*DATA FOR THE TASK*
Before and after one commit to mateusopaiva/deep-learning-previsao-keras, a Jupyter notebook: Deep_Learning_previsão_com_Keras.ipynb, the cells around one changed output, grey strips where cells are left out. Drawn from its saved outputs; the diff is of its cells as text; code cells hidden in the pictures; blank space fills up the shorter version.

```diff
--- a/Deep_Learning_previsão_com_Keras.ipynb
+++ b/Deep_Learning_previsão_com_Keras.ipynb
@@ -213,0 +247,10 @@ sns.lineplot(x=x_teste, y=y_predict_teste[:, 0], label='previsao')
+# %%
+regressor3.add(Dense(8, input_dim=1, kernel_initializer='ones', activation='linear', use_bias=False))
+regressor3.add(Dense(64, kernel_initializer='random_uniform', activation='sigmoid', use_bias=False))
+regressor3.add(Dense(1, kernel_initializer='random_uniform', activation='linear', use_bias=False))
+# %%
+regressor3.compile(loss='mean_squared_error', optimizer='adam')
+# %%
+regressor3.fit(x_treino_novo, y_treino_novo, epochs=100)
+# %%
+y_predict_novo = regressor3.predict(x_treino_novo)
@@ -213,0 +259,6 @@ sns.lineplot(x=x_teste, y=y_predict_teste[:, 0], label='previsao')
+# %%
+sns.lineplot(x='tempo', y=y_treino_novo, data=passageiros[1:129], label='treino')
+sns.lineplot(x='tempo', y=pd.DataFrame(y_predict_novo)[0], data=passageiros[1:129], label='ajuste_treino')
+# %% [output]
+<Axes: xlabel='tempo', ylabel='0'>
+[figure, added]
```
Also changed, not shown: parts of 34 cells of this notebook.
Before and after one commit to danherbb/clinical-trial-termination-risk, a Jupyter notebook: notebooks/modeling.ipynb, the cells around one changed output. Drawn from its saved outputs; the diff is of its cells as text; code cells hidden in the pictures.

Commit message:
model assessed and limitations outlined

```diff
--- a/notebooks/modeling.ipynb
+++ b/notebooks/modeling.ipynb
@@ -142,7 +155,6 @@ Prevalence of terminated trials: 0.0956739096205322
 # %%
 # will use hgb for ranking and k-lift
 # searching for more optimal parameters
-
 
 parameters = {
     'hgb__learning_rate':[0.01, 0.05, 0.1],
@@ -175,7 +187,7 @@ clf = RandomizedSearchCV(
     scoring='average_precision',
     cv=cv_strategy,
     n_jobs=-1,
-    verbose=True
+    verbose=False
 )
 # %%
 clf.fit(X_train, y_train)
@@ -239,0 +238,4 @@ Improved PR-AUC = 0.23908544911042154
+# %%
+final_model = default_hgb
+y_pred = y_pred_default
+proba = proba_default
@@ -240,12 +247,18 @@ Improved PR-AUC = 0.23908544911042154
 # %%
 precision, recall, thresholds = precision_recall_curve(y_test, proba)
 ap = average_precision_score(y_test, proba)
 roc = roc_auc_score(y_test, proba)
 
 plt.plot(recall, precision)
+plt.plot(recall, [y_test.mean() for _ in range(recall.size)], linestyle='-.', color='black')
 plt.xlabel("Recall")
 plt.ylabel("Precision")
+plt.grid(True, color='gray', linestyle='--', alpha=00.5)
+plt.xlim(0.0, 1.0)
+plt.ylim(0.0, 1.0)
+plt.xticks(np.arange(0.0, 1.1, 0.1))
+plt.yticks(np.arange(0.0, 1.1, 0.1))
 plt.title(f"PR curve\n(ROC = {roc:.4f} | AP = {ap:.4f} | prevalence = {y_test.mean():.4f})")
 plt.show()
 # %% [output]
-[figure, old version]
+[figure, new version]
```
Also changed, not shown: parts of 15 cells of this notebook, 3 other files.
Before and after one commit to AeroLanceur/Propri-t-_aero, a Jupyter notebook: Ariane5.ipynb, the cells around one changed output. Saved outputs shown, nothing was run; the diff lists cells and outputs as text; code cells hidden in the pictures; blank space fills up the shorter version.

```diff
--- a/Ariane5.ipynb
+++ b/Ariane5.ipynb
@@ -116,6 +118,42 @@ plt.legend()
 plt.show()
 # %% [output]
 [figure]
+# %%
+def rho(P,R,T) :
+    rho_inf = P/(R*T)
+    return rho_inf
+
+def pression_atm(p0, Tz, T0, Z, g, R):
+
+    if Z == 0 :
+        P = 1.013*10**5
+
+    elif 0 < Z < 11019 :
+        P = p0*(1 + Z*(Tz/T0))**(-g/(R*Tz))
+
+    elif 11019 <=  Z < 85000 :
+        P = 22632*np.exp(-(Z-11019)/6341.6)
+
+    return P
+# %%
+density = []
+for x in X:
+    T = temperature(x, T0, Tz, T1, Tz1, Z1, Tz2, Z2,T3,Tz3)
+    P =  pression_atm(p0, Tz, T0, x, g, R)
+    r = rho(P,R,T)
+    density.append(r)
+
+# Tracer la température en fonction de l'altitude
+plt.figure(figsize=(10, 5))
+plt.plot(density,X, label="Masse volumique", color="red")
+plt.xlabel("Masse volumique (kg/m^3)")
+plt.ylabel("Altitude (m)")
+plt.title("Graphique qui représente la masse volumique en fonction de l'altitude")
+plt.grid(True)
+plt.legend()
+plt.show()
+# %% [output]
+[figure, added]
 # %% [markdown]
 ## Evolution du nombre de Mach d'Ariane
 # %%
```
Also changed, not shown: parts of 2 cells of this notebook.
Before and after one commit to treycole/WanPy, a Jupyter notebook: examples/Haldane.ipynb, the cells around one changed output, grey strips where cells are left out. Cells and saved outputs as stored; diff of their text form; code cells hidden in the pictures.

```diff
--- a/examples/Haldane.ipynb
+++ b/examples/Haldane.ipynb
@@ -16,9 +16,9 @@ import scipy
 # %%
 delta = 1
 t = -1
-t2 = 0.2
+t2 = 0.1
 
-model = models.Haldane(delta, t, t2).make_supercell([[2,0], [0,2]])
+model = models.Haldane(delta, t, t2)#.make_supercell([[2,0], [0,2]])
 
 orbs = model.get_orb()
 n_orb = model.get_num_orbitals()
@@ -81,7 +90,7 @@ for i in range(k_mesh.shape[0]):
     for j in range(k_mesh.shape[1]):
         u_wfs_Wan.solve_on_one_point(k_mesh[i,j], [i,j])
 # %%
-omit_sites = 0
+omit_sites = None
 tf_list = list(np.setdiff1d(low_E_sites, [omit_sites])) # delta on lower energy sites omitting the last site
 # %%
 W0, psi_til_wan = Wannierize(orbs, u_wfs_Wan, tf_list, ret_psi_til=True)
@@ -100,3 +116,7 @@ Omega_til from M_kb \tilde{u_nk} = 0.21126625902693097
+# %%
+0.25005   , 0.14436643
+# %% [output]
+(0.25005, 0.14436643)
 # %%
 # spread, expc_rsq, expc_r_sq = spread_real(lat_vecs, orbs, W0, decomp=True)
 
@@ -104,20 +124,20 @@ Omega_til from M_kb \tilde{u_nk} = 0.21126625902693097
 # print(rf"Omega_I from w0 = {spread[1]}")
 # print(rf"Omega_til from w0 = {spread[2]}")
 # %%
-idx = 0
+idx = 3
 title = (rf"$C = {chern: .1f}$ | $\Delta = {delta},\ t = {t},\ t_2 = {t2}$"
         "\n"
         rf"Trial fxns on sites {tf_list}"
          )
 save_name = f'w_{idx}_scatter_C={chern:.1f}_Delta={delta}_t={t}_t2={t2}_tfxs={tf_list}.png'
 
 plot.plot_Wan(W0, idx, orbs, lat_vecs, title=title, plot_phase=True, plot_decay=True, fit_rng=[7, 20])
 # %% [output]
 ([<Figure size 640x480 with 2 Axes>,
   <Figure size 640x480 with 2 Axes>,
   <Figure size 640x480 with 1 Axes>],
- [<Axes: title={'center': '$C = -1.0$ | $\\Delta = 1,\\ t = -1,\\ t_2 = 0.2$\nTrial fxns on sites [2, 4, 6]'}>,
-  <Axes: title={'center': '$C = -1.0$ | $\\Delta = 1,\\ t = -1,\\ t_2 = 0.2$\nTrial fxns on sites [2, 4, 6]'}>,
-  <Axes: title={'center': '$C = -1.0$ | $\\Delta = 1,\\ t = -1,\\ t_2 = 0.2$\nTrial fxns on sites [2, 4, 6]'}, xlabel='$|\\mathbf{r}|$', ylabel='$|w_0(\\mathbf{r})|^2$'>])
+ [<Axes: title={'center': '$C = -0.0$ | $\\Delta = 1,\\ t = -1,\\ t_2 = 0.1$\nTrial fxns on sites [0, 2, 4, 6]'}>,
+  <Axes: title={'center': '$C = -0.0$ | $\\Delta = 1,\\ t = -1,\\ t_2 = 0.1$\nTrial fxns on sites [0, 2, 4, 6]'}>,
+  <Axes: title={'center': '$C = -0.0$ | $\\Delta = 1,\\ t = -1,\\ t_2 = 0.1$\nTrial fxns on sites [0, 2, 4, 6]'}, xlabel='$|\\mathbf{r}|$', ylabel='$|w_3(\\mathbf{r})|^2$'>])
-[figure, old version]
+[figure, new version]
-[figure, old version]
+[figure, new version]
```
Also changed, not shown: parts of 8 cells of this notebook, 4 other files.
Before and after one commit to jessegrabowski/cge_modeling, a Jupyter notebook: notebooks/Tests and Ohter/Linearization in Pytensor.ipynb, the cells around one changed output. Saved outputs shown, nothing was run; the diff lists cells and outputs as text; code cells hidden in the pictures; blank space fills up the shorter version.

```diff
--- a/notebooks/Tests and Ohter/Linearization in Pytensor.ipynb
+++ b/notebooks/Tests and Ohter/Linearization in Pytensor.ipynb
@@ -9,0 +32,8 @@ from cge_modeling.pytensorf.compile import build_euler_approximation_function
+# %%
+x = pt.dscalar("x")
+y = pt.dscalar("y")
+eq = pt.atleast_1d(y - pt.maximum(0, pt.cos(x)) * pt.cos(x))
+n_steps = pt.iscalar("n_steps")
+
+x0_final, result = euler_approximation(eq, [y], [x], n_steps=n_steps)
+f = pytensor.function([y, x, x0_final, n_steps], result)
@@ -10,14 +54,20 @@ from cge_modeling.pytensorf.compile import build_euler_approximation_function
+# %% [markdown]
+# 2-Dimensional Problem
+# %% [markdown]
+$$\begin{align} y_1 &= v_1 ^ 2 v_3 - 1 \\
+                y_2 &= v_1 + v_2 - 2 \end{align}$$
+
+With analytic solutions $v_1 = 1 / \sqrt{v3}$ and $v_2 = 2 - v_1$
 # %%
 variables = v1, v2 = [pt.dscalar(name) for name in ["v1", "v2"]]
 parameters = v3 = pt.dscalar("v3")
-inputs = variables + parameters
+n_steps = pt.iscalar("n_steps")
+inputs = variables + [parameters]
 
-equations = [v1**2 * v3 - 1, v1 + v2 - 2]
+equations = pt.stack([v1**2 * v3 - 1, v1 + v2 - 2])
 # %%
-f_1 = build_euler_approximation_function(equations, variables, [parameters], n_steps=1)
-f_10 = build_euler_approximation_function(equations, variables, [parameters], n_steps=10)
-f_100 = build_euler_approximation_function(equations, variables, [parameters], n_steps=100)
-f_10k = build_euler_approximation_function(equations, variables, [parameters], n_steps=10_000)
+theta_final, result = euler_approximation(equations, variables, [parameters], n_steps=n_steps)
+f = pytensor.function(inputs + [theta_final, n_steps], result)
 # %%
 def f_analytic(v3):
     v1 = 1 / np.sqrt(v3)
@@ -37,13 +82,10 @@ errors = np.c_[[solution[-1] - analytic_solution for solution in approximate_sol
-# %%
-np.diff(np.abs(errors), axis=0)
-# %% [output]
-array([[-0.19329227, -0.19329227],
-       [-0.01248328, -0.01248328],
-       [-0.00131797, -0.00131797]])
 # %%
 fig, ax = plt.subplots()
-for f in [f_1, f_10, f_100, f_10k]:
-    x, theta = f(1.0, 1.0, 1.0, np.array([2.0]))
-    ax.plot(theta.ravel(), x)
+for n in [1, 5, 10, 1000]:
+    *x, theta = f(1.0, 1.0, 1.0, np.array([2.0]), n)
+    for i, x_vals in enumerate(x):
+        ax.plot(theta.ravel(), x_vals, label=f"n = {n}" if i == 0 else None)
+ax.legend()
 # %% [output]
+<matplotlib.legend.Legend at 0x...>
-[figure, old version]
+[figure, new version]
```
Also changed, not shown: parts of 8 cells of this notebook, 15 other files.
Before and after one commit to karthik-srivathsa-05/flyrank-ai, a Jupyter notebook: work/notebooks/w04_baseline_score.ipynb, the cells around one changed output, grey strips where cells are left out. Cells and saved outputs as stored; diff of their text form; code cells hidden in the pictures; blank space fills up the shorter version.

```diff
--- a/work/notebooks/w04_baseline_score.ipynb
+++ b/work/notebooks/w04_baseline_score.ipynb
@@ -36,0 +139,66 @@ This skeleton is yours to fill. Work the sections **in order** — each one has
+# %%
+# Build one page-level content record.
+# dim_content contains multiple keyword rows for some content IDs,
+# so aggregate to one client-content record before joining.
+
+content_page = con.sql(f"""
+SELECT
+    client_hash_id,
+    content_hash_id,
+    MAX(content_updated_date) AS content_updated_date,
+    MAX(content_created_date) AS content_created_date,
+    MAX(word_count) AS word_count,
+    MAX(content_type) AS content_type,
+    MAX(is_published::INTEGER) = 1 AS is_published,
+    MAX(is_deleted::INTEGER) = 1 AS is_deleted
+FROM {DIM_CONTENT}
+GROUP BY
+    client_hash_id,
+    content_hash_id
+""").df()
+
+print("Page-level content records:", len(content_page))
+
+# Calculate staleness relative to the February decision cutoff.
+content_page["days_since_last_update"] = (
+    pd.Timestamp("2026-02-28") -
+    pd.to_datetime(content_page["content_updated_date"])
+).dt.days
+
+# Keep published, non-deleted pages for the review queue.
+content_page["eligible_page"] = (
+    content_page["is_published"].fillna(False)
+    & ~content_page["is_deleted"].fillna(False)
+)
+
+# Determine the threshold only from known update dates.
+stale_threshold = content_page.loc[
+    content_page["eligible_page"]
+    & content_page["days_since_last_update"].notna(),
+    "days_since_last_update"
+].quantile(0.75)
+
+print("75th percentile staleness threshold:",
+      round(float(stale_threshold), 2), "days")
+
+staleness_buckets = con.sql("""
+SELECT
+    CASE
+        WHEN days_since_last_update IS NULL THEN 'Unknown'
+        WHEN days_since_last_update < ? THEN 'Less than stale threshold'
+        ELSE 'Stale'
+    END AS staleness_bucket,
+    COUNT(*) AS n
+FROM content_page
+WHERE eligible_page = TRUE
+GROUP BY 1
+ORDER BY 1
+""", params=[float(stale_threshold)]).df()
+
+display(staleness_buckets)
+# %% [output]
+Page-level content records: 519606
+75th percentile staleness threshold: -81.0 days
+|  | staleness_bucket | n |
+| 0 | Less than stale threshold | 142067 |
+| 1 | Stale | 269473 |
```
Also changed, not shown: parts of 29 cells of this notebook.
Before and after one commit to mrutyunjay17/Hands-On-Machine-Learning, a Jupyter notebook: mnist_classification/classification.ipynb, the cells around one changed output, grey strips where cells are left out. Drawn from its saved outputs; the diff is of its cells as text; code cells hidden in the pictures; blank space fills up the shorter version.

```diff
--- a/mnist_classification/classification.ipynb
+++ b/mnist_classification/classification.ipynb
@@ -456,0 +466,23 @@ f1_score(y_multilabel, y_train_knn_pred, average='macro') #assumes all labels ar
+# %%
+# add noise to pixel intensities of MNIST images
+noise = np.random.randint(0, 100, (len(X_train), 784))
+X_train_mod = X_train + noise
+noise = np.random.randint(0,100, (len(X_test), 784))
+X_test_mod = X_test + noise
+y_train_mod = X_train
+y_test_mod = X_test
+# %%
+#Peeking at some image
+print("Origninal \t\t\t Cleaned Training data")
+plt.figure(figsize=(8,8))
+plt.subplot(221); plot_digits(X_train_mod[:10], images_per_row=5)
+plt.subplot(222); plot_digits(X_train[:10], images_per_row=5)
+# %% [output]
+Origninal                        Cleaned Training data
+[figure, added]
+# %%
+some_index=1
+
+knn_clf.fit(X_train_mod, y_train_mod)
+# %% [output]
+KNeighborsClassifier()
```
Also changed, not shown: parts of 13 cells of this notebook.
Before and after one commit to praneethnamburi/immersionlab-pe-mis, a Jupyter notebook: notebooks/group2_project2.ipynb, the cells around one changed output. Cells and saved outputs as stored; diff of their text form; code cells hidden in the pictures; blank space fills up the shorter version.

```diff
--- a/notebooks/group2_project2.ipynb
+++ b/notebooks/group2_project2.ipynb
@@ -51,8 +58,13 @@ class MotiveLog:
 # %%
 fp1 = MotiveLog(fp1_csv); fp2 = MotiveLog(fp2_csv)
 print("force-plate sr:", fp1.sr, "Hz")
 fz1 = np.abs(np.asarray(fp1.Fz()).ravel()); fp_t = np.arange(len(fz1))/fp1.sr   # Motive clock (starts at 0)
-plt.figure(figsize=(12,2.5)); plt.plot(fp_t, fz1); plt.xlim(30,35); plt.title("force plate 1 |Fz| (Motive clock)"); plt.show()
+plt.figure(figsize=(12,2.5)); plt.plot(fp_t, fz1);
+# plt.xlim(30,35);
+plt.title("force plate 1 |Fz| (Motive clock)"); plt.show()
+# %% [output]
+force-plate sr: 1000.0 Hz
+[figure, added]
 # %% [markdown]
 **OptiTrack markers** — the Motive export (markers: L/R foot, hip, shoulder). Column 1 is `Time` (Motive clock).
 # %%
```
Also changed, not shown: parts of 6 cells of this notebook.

*WORK TASK*
What lines in the data above contain the word "Ohter"? Copy them all.

*EXERCISE SOLUTION*
Before and after one commit to jessegrabowski/cge_modeling, a Jupyter notebook: notebooks/Tests and Ohter/Linearization in Pytensor.ipynb, the cells around one changed output. Saved outputs shown, nothing was run; the diff lists cells and outputs as text; code cells hidden in the pictures; blank space fills up the shorter version.
--- a/notebooks/Tests and Ohter/Linearization in Pytensor.ipynb
+++ b/notebooks/Tests and Ohter/Linearization in Pytensor.ipynb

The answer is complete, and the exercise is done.